One of the energising aspects of supporting a large – many would say excessive – music collection involves those moments when something crops up on the turntable (or, whisper it, in the CD player) that provides an unexpected thrill.
It might be something from years past whose charms have faded from memory, leading to a mild shock of surprise at just how good this album was/is. Or perhaps it is a disc that slipped into the shelves without fanfare or particular notice and has sat there, patiently waiting through the years, for its moment of audio glory. Maybe a gift, received with slightly strained grace because what you really wanted at the time was something else… or the most direct path of all, a decision ‘I want to hear that record and I want it now!’ and you burst into spontaneous smiles because it hits the bullseye.

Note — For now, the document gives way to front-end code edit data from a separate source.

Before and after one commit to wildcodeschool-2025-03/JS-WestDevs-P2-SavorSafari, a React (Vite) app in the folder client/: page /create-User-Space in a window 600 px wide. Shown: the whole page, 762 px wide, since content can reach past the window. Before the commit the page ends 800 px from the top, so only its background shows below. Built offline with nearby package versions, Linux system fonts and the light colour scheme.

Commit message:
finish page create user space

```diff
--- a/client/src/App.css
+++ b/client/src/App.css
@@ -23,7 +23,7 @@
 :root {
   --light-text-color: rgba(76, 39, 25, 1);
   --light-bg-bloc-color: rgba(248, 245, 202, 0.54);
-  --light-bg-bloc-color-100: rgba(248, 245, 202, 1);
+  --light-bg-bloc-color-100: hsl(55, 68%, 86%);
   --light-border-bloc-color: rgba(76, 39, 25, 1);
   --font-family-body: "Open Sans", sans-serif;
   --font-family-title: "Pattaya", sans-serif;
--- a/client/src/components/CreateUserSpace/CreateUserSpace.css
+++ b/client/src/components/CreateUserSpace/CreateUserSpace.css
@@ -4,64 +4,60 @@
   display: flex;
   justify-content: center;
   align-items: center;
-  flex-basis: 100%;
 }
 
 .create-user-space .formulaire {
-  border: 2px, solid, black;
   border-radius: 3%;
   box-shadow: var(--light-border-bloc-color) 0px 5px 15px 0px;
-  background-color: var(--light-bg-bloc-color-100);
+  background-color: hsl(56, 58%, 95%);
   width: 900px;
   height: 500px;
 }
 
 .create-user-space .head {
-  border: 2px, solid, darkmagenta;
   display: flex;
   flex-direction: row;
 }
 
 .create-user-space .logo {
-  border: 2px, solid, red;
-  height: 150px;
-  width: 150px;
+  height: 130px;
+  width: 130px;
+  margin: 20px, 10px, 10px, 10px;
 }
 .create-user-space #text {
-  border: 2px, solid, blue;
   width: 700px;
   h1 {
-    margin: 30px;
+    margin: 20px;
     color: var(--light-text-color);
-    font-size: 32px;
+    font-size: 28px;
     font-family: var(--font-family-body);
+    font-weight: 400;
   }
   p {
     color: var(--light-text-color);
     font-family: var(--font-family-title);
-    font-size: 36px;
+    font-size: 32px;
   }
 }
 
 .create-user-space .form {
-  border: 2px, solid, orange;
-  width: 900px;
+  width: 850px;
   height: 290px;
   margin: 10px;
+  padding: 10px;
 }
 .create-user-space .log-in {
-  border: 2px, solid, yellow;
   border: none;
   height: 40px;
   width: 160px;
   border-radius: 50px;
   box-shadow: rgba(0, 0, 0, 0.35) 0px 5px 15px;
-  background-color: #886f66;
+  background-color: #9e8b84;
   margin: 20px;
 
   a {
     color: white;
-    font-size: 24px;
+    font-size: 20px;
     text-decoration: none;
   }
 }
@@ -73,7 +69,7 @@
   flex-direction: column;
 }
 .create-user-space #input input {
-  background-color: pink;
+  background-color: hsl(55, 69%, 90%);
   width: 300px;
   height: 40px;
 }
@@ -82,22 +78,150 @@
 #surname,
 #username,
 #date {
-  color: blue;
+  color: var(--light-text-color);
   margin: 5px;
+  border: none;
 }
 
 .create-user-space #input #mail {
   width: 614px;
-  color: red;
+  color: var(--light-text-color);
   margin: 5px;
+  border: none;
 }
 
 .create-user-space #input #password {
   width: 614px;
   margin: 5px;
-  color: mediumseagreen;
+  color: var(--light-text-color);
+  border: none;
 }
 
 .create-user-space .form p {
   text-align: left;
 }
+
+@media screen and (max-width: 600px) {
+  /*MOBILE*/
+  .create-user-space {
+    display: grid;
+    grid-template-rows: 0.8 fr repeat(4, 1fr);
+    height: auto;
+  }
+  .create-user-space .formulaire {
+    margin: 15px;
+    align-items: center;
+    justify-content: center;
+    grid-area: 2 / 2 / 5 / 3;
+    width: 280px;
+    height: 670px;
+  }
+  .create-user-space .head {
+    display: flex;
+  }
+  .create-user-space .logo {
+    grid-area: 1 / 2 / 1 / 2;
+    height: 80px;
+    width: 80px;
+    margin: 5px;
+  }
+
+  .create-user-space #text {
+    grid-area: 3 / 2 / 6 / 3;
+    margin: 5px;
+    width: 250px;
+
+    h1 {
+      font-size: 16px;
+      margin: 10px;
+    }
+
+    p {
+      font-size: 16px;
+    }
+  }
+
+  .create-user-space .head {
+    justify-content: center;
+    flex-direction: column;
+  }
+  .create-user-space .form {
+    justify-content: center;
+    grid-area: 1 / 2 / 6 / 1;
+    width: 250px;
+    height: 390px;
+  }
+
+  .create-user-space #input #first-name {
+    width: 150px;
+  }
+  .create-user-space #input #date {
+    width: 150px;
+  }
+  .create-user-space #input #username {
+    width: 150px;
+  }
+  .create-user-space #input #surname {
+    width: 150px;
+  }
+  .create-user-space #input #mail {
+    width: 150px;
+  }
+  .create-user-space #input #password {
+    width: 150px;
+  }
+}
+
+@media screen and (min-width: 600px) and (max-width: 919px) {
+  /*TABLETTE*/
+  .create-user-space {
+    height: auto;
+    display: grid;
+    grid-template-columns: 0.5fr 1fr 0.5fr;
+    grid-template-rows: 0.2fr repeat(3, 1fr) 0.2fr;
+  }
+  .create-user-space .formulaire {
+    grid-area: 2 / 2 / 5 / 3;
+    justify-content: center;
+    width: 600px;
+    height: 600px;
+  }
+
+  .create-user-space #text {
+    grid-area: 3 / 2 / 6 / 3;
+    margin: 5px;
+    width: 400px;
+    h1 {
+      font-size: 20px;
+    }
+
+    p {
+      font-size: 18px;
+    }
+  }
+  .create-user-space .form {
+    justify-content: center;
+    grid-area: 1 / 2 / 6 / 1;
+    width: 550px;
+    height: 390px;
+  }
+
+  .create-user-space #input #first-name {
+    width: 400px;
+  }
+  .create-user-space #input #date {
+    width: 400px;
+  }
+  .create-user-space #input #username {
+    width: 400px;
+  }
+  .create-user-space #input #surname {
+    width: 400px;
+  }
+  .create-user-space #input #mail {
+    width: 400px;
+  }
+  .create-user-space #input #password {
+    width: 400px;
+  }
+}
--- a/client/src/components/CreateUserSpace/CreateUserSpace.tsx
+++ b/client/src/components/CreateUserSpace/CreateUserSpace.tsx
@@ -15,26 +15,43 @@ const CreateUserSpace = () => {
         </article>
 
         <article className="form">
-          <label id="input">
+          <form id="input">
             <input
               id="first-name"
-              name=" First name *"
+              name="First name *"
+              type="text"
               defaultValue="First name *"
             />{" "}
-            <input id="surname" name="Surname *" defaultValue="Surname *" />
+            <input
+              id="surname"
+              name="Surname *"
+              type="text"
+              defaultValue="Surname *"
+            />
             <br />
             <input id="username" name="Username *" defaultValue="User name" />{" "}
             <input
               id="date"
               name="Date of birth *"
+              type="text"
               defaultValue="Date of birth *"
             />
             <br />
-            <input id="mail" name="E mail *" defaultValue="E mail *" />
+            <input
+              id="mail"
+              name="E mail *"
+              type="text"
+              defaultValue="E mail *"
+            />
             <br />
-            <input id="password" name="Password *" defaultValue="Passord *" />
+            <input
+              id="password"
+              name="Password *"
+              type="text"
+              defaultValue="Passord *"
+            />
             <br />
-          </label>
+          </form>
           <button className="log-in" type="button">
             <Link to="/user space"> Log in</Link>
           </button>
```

Any of these can produce the transitory but life affirming high we call ‘Buzz Of the Week’.
When this listening levitation occurs at a time when I’m able to jot down some responses, I’d like to share the buzz with you. Maybe you’ll check it out and get buzzed too. A trail of sound waves buzzing around the world; what a fine image.
Here is an initial Buzz Of The Week offering, one that slightly surprised me in the strength of the positive response.
First song opens with a drone – or is it a moan? – before a simple, mesmeric guitar figure starts up. Then the singer; warning, growling, instructing…
Now, when I was just a little boy
Standin’ to my Daddy’s knee
My Poppa said, “Son, don’t let the man get you
Do what he done to me”
‘Cause he’ll get you…
Let me tell you folks, you may have heard this song – the other side of the single from this album – as part of a greatest hits package or on ‘Gold FM’ radio but don’t be fooled. This record is the real deal: rampantly raw, swamp-driven and snakey, angry and exultant.
Take you a glass of water
Make it against the law
See how good the water tastes
When you can’t have any at all
There is moonshine whisky, there is illicit sex, there is the irresistible groove.
There is death in abundance.
For the graveyard, thirty boxes made of bone
For the graveyard, thirty boxes made of bone
Mister undertaker, take this coffin from my home
The lyrics are from the first three album cuts:
“Born on the Bayou”,
John Fogerty was serving his National Guard time in 1968 and playing guitar to stay sane. His band’s first album had done OK but John and his brother and the two other members of Creedence Clearwater Revival wanted more. What drew this San Franciscan longhair to the steamy mythology of the Mississippi? What images of the deep South dripped into the powerful, dark-shadowed current, leavened with anger and frustration and baked in the West Coast sun?
The ingredients are varied but of unimpeachable pedigree.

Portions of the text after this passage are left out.